• TASK TO COMPLETE:
This exercise calls for copying every line below that holds the word "candidates".
<<<<
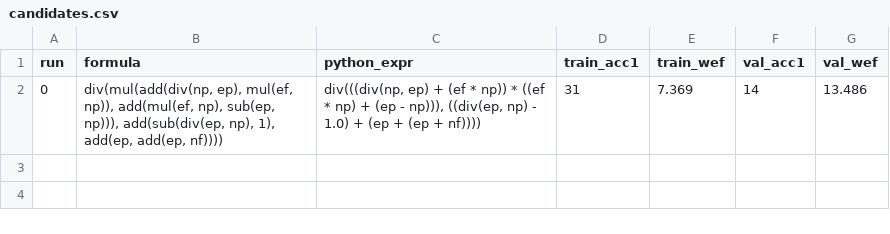
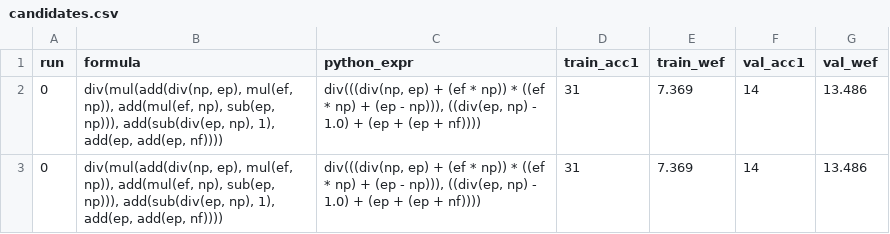
Before and after one commit to SebWae/cs454-sbfl, a CSV file: candidates.csv, drawn as a sheet; the diff names each change by its address in the sheet, - before the commit and + after, or states it on an @@ line.

```diff
--- a/candidates.csv
+++ b/candidates.csv
+row 3: 0 | div(mul(add(div(np, ep), mul(ef, np)), add(mul(ef, np), sub(ep, np))), add(sub(div(ep, np), 1), add(ep, add(ep, nf)))) | div(((div(np, ep) + (ef * np)) * ((ef * np) + (ep - np))), ((div(ep, np) - 1.0) + (ep + (ep + nf)))) | 31 | 7.369 | 14 | 13.486
```
Also changed, not shown: 1 other file.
>>>>
• EXERCISE SOLUTION:
Before and after one commit to SebWae/cs454-sbfl, a CSV file: candidates.csv, drawn as a sheet; the diff names each change by its address in the sheet, - before the commit and + after, or states it on an @@ line.
--- a/candidates.csv
+++ b/candidates.csv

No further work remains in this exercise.